Family and food are two subjects that top the charts in emotional triggers. When combined with elderly family members not receiving adequate food in care, it is a particularly emotive topic. Over the last two weeks a Facebook group called The unacceptable food served in residential aged care in Australia in 2011 has obtained significant coverage in print, radio and on television and, as a consequence, has gone from a virtually unknown group to an active and very passionate discussion group of over 200 hundred fans, with significant activity.
Groups like this can grow quickly and organisations that are still coming to terms with setting up a process to communicate their own messages are often overwhelmed with the idea of having to monitor others. Whether you work in the aged care industry or not, it is worth spending a bit of time reviewing the activity on the group and looking at the many issues it raises.
Absence of facts
Throughout the discussion, there is a notable absence of contribution at an industry level.
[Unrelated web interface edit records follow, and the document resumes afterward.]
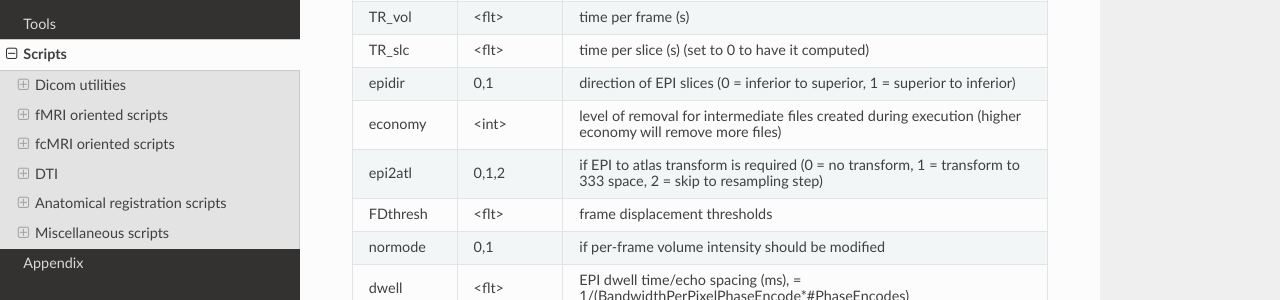
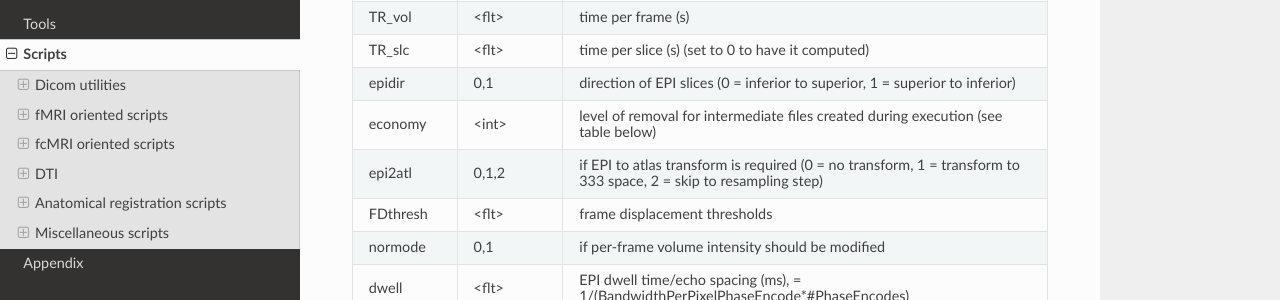
Before and after one commit to BlackHershey/4dfp-docs, a Sphinx documentation site: the page built from docs/scripts.rst, in a window 1280 px wide and 1400 px high, scrolled down 2170 px. Shown: the part 151-451 px from the top of the window. Built offline with Sphinx 7.4.7 and the Read the Docs theme 2.0.0, drawn with Linux system fonts in a browser that asks for light colours; some of the changed text lies outside the part shown.

```diff
--- a/docs/global.rst
+++ b/docs/global.rst
@@ -132,7 +132,7 @@
 .. |E4dfp_desc| replace:: if 4dfp files already exist (skips :ref:`dcm_to_4dfp`)
 
 .. |economy_vals| replace:: <int>
-.. |economy_desc| replace:: level of removal for intermediate files created during execution (higher economy will remove more files)
+.. |economy_desc| replace:: level of removal for intermediate files created during execution (see table below)
 
 .. |epi2atl_vals| replace:: 0,1,2
 .. |epi2atl_desc| replace:: if EPI to atlas transform is required (0 = no transform, 1 = transform to 333 space, 2 = skip to resampling step)
--- a/docs/scripts.rst
+++ b/docs/scripts.rst
@@ -209,6 +209,10 @@ Optional parameters
     	- |day1_patid_vals|
         -
     	- |day1_patid_desc|
+    *   - day1_path
+        - |day1_path_vals|
+        -
+        - |day1_path_desc|
     *	- scrdir
     	- |scrdir_vals|
         -
```
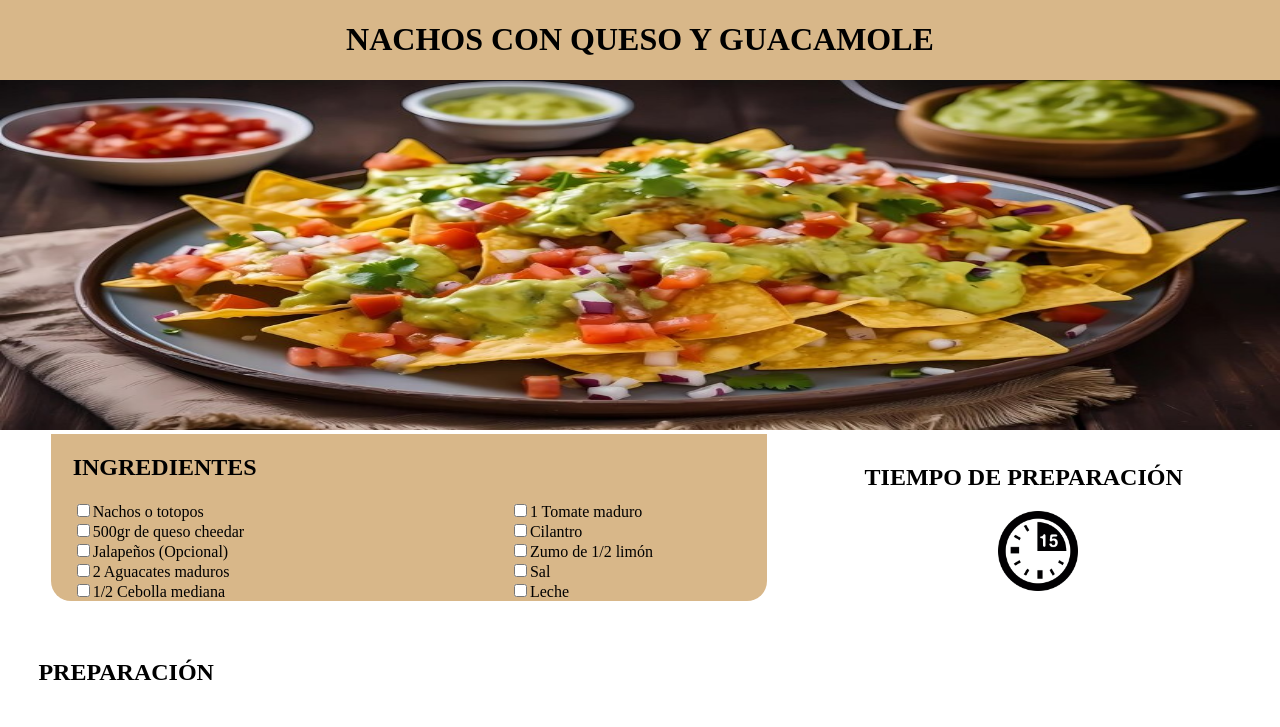
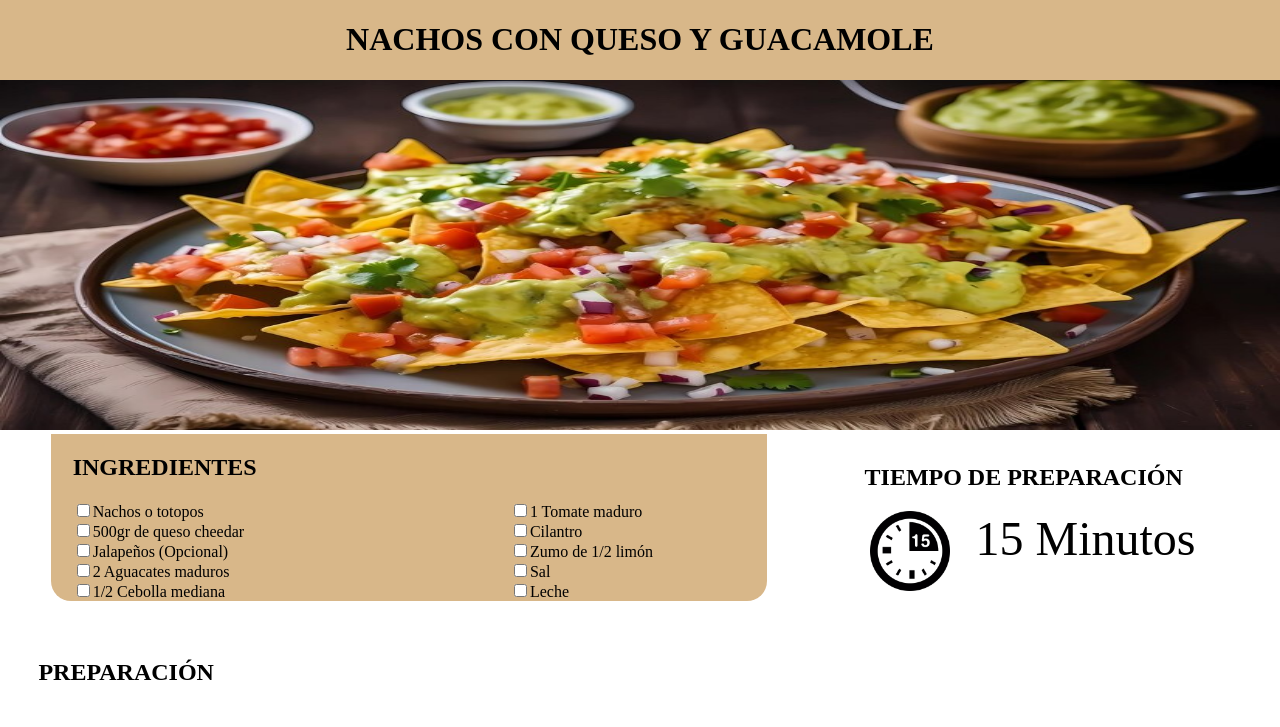
Before and after one commit to ConchyP/My-favourite-food, a website: page index.html in a window 1280 px wide. Shown: the top 727 px of the page. Drawn offline with Linux system fonts and the light colour scheme.

Commit message:
last change

```diff
--- a/index.html
+++ b/index.html
@@ -65,7 +65,8 @@
 
             <div class="timecontainer">
                 <h2>TIEMPO DE PREPARACIÓN</h2>
-               <img src="./public/assets/icons/marca-de-15-minutos-en-el-reloj.png"  alt="reloj">
+           <div class="timepreparation"><img src="./public/assets/icons/marca-de-15-minutos-en-el-reloj.png"  alt="reloj">15 Minutos</div>
+
 
             </div>
             </section>
--- a/src/sass/styles.scss
+++ b/src/sass/styles.scss
@@ -15,6 +15,7 @@ body {
 
   main {
 
+
     .banner {
       width: 100%;
       height: 350px;
@@ -25,6 +26,7 @@ body {
       display: grid;
       grid-template-columns: repeat(3 fr);
       margin-left: 4%;
+
 
       .ingredients {
         background-color: rgb(216, 183, 137);
@@ -55,15 +57,22 @@ body {
           text-align: center;
           align-items: center;
 
+          .timepreparation{
+            display:flex;
+            text-align: center;
+            font-size: 3em;
+
+          }
         }
 
         img {
-          margin-left: 30%;
+          margin-left: 20%;
+          margin-right: 5%;
           display: grid;
           grid-row: 2 /2;
           grid-column: 1 /1;
-          width: 100px ;
-          height: 100px;
+          width: 80px ;
+          height: 80px;
 
         }
 
@@ -76,7 +85,6 @@ body {
       grid-template-columns: 1fr 1fr;
       gap: 5%;
       margin: 3%;
-
 
       .columnText1 {
         display: grid;
```
Also changed, not shown: public/assets/icons/reloj-digital.png (deleted), public/assets/icons/reloj.png (deleted), public/css/styles.css, 1 other file.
Entering an emotive discussion such as this can be daunting and must be executed with care, however lack of industry contribution in a well-profiled group is the online equivalent of ‘no comment’.
The increasing use of social media by journalists
As Sanna discusses in a recent article, journalists are increasingly using social media channels to source news stories. This Facebook group was activated by an article in the Herald Sun. Before it was published there were 3 followers, one hour later there were 80. As the group grew, so did the media interest; as the media interest grew, so did the followers.
Employees want to talk – education is key
While feeding your family is a personal issue, so is your job and there has been significant debate within the group about the aged care sector from a professional/employee perspective. Discussion has ranged from high levels of criticism for the industry, emotive defence of the industry and somewhere in between. Professional discussions by employees on social networks is not new for the aged care sector. There has been a considerable increase in employee related groups being created on social networks to discuss issues and share ideas. In an organisational context, harnessing this activity can improve communication and foster co-operation between employees. However, are your employees aware that what is said on their Facebook at home during an ad break can be quoted in mainstream media the next day?
The majority of participants within this Facebook group are obviously very passionate about the standards within aged care (whatever the outcome). But instead of looking at these people as simply disgruntled, think about how they can help the industry. Passionate advocates is exactly what is needed when the Productivity Commission’s Caring for Older Australians final report is released to ensure the government begin to make the necessary changes. So instead of simply dismissing them as trouble-makers, engage them in discussions around aged care reform and work with them. You’ll soon find yourself working towards a common goal.